Problem statement
Filter the entries down to the lines containing "README", and copy those lines.

Recorded data
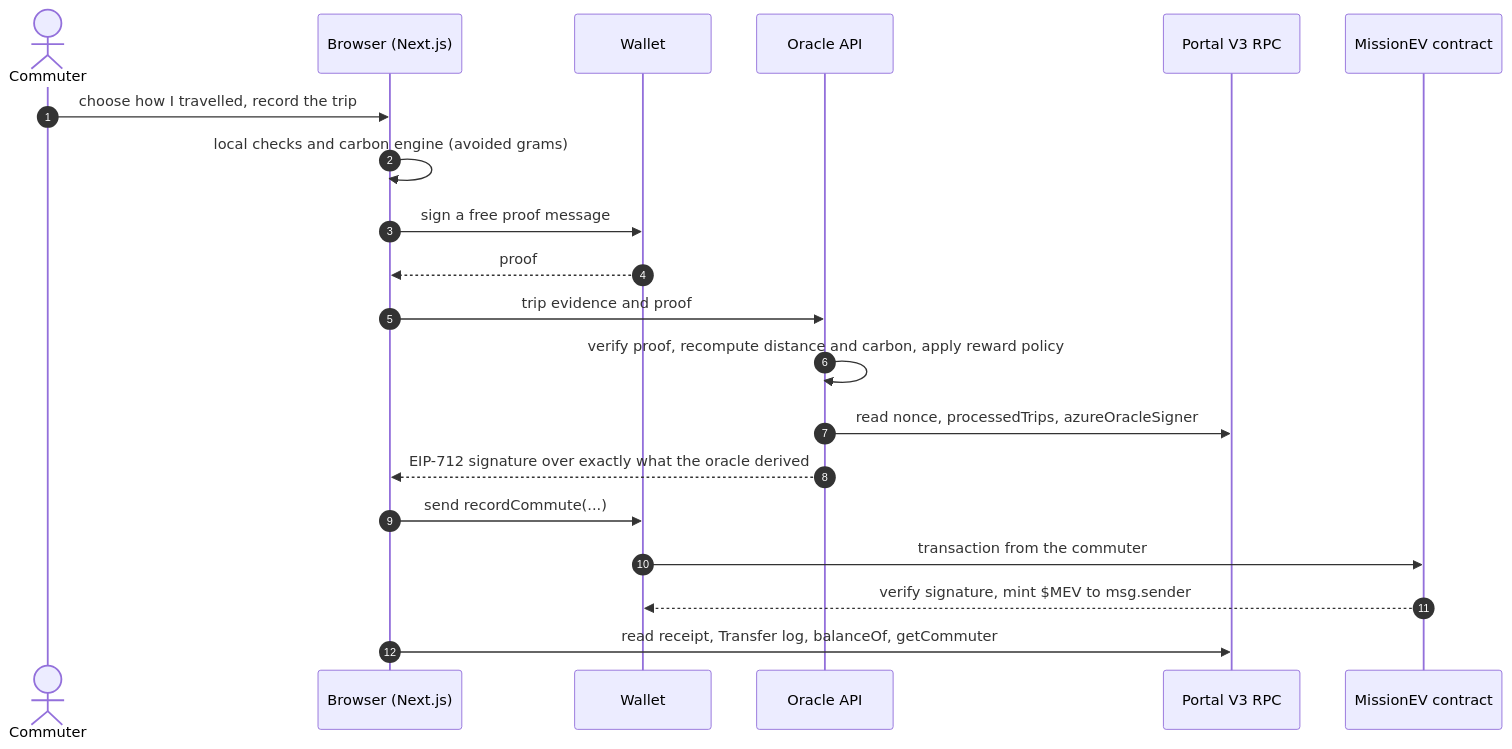
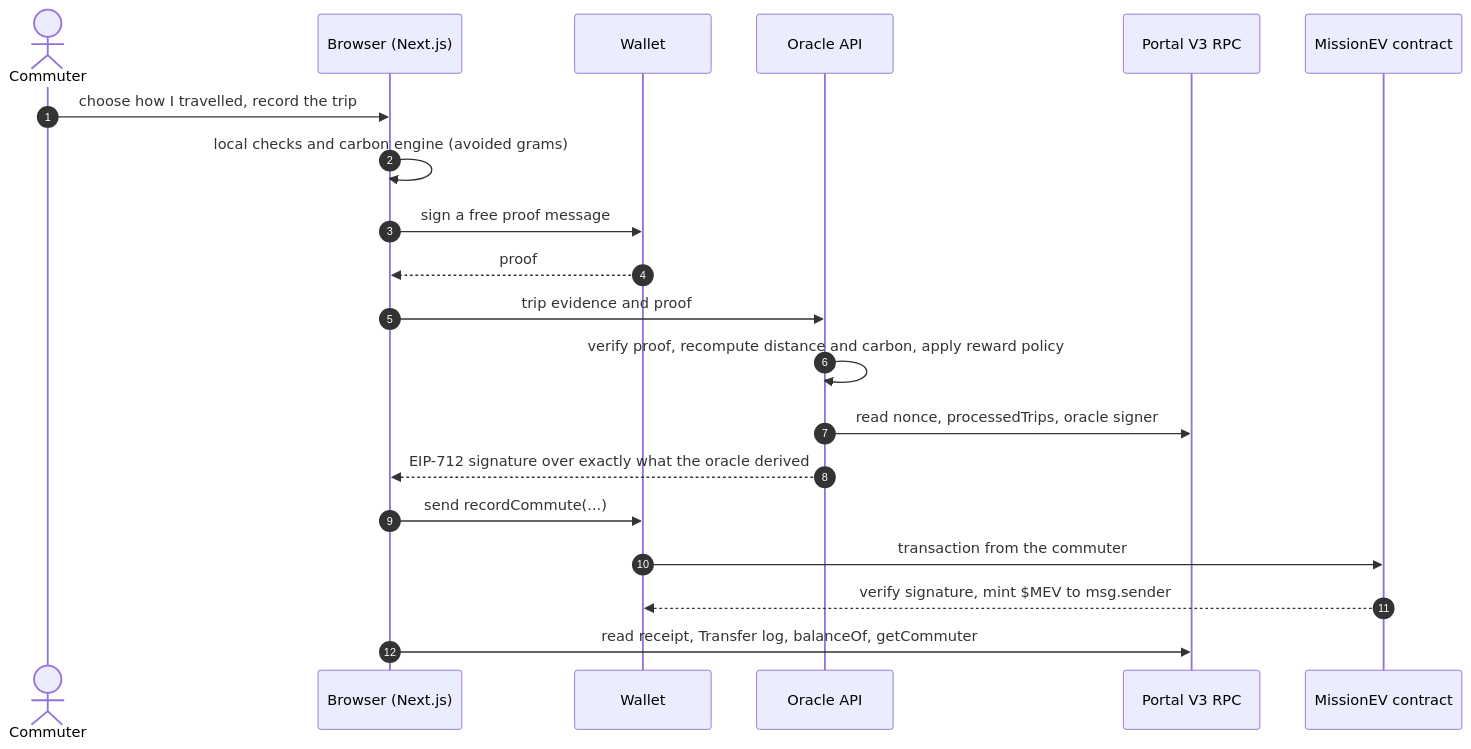
One commit to ManavNegi2807/missionev-app changed the diagram in README.md. Above: the diagram before and after it, drawn with Mermaid. The commit also changed other lines of this file and 51 other files, not shown here.

````diff
--- a/README.md
+++ b/README.md
@@ -51,22 +51,22 @@
 ```mermaid
 sequenceDiagram
   autonumber
   actor C as Commuter
   participant B as Browser (Next.js)
   participant W as Wallet
   participant O as Oracle API
   participant R as Portal V3 RPC
   participant M as MissionEV contract
   C->>B: choose how I travelled, record the trip
   B->>B: local checks and carbon engine (avoided grams)
   B->>W: sign a free proof message
   W-->>B: proof
   B->>O: trip evidence and proof
   O->>O: verify proof, recompute distance and carbon, apply reward policy
-  O->>R: read nonce, processedTrips, azureOracleSigner
+  O->>R: read nonce, processedTrips, oracle signer
   O-->>B: EIP-712 signature over exactly what the oracle derived
   B->>W: send recordCommute(...)
   W->>M: transaction from the commuter
   M-->>W: verify signature, mint $MEV to msg.sender
   B->>R: read receipt, Transfer log, balanceOf, getCommuter
 ```
````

Written answer
One commit to ManavNegi2807/missionev-app changed the diagram in README.md. Above: the diagram before and after it, drawn with Mermaid. The commit also changed other lines of this file and 51 other files, not shown here.
--- a/README.md
+++ b/README.md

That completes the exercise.